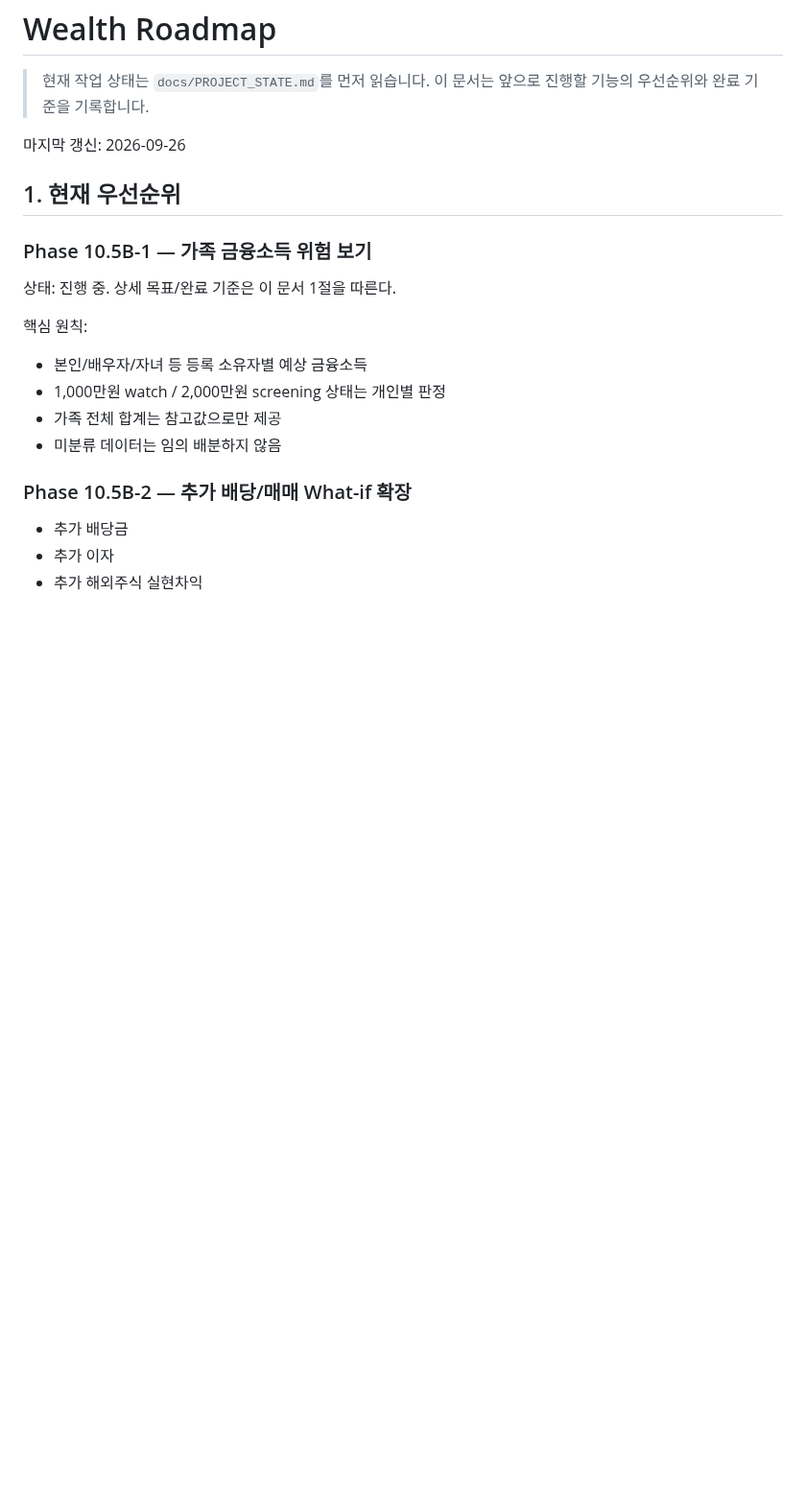
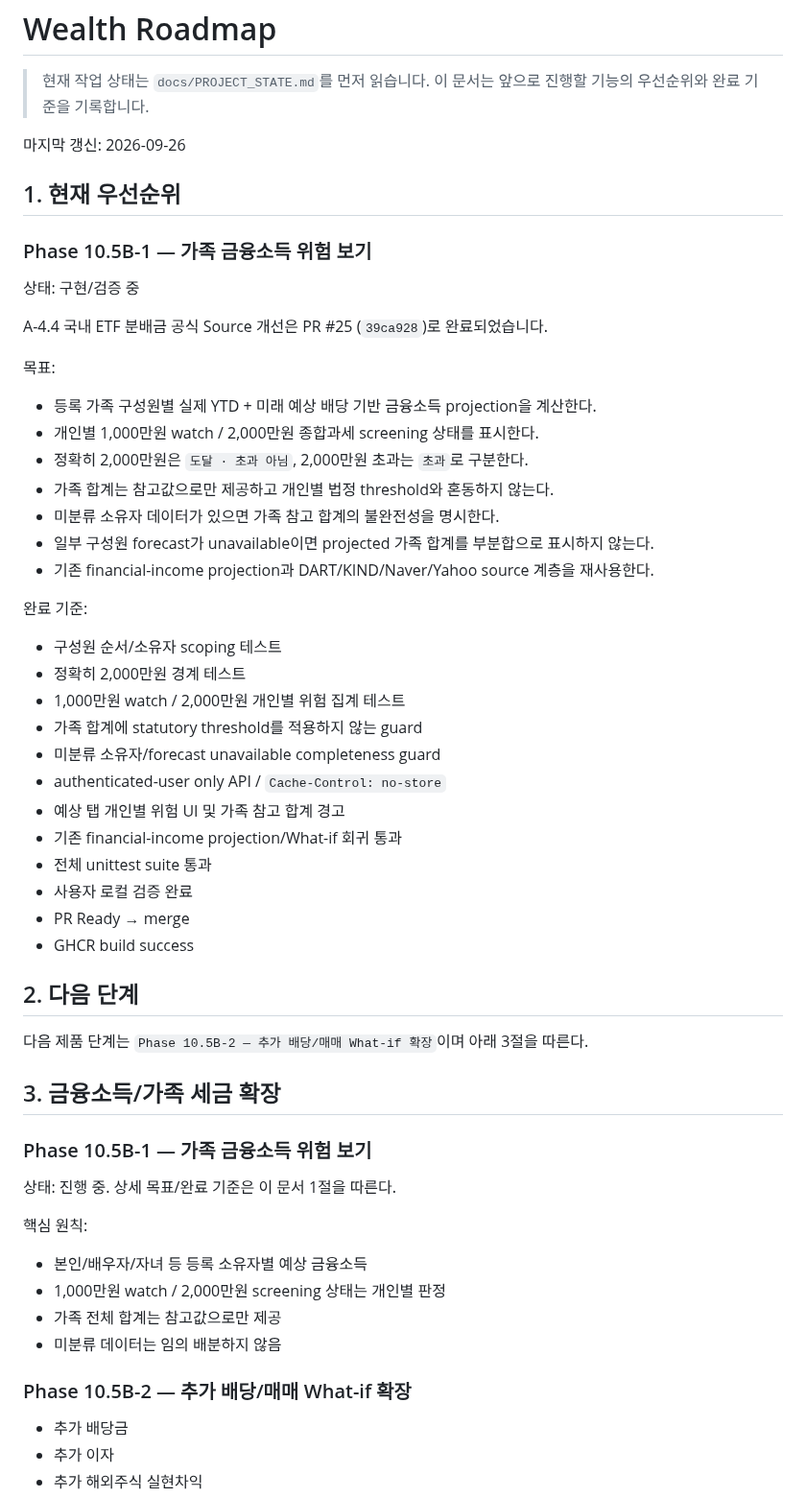
Before and after one commit to sagesaint84/wealth, a Markdown page: docs/ROADMAP.md, the part around the change. Shown at 96% size. GitHub-like rendering; blank space fills up the shorter version.

Commit message:
docs: restore roadmap structure for phase10.5b1

```diff
--- a/docs/ROADMAP.md
+++ b/docs/ROADMAP.md
@@ -6,6 +6,43 @@
 마지막 갱신: 2026-09-26
 
 ## 1. 현재 우선순위
+
+### Phase 10.5B-1 — 가족 금융소득 위험 보기
+
+상태: 구현/검증 중
+
+A-4.4 국내 ETF 분배금 공식 Source 개선은 PR #25 (`39ca928`)로 완료되었습니다.
+
+목표:
+
+- 등록 가족 구성원별 실제 YTD + 미래 예상 배당 기반 금융소득 projection을 계산한다.
+- 개인별 1,000만원 watch / 2,000만원 종합과세 screening 상태를 표시한다.
+- 정확히 2,000만원은 `도달 · 초과 아님`, 2,000만원 초과는 `초과`로 구분한다.
+- 가족 합계는 참고값으로만 제공하고 개인별 법정 threshold와 혼동하지 않는다.
+- 미분류 소유자 데이터가 있으면 가족 참고 합계의 불완전성을 명시한다.
+- 일부 구성원 forecast가 unavailable이면 projected 가족 합계를 부분합으로 표시하지 않는다.
+- 기존 financial-income projection과 DART/KIND/Naver/Yahoo source 계층을 재사용한다.
+
+완료 기준:
+
+- 구성원 순서/소유자 scoping 테스트
+- 정확히 2,000만원 경계 테스트
+- 1,000만원 watch / 2,000만원 개인별 위험 집계 테스트
+- 가족 합계에 statutory threshold를 적용하지 않는 guard
+- 미분류 소유자/forecast unavailable completeness guard
+- authenticated-user only API / `Cache-Control: no-store`
+- 예상 탭 개인별 위험 UI 및 가족 참고 합계 경고
+- 기존 financial-income projection/What-if 회귀 통과
+- 전체 unittest suite 통과
+- 사용자 로컬 검증 완료
+- PR Ready → merge
+- GHCR build success
+
+## 2. 다음 단계
+
+다음 제품 단계는 `Phase 10.5B-2 — 추가 배당/매매 What-if 확장`이며 아래 3절을 따른다.
+
+## 3. 금융소득/가족 세금 확장
 
 ### Phase 10.5B-1 — 가족 금융소득 위험 보기
 
```
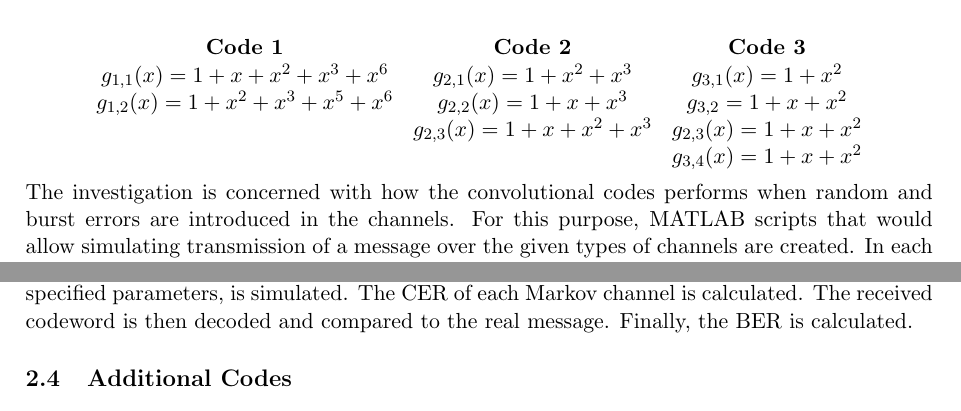
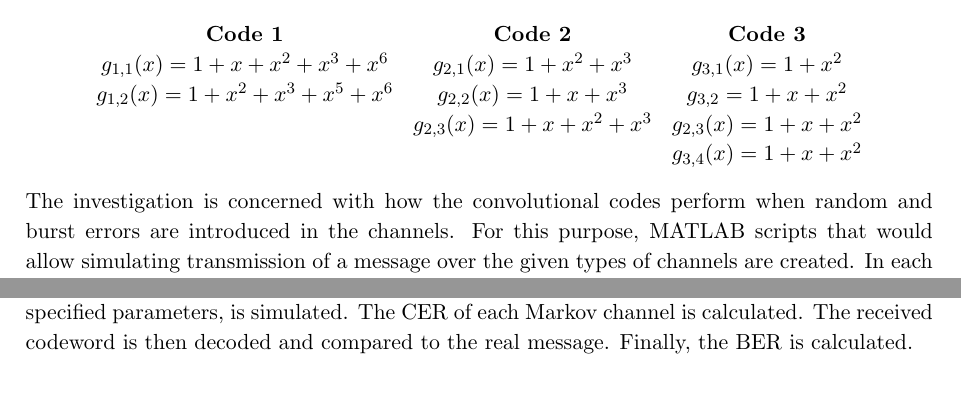
Before and after one commit to vrasmus/TIINCOMiniproject, a LaTeX document (latex/main.tex, which reads latex/method.tex): two parts of pages 2 and 3 of 10, joined at a grey line, cut so that both start at the same text. Compiled offline with pdfLaTeX.

Commit message:
Last touch-up

```diff
--- a/latex/main.tex
+++ b/latex/main.tex
@@ -15,7 +15,7 @@
 \usepackage{tikz}
 \usetikzlibrary{automata,arrows,positioning,calc}
 \usepackage{todonotes}
-%\renewcommand{\baselinestretch}{1.25}
+\renewcommand{\baselinestretch}{1.1}
 
 \title{Decoding Performance of Convolutional Codes}
 \author{Rasmus Vestergaard, Stefan Bejan and Daniel Pytlos}
--- a/latex/method.tex
+++ b/latex/method.tex
@@ -9,7 +9,7 @@ g_{1,2}(x) = 1 + x^2 + x^3 + x^5 + x^6&g_{2,2}(x)=1 + x + x^3&g_{3,2} = 1+x+x^2\
 &&g_{3,4}(x) = 1+x+x^2
 \end{matrix}
 \end{align*}
-The investigation is concerned with how the convolutional codes performs when random and burst errors are introduced in the channels. For this purpose, MATLAB scripts that would allow simulating transmission of a message over the given types of channels are created.
+The investigation is concerned with how the convolutional codes perform when random and burst errors are introduced in the channels. For this purpose, MATLAB scripts that would allow simulating transmission of a message over the given types of channels are created.
 In each script, it is possible to adjust the input message length and the number of times the simulation should run. Increasing the number of simulation iterations will generate smoother lines of the figures, by averaging the results of multiple realizations. This reduces effects of the stochastic nature of the simulation. For the simulations presented in the paper, the result is from $25$ runs.
 An additional file, (\verb@trellisGenerator.m@), defines the convolutional code generator polynomials used. The code polynomials used for coding and decoding may be easily specified by modifying this file.
 The following sections present the methods used for simulation.
```
Also changed, not shown: 3 other files.
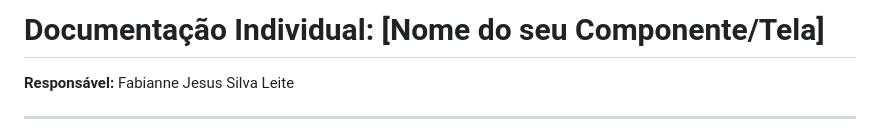
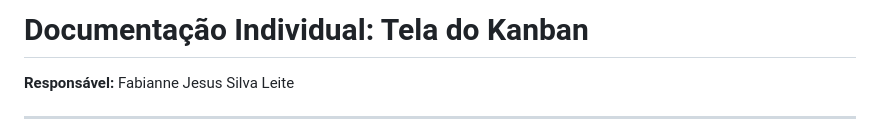
Before and after one commit to van-carli/Trainee-Inteli-Jr-G1, a Markdown page: docs/fabianneSilva/docsFabianne.md, the part around the change. Drawn GitHub-style.

Commit message:
Docs: adiciona nome da tela na documentação individual da Fabi

```diff
--- a/docs/fabianneSilva/docsFabianne.md
+++ b/docs/fabianneSilva/docsFabianne.md
@@ -1,4 +1,4 @@
-# Documentação Individual: [Nome do seu Componente/Tela]
+# Documentação Individual: Tela do Kanban
 **Responsável:** Fabianne Jesus Silva Leite
 
 ---
```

..........

◆ What is expected
Extract every line containing the string "investigation" from the material.

◆ Solution to the problem
-The investigation is concerned with how the convolutional codes performs when random and burst errors are introduced in the channels. For this purpose, MATLAB scripts that would allow simulating transmission of a message over the given types of channels are created.
+The investigation is concerned with how the convolutional codes perform when random and burst errors are introduced in the channels. For this purpose, MATLAB scripts that would allow simulating transmission of a message over the given types of channels are created.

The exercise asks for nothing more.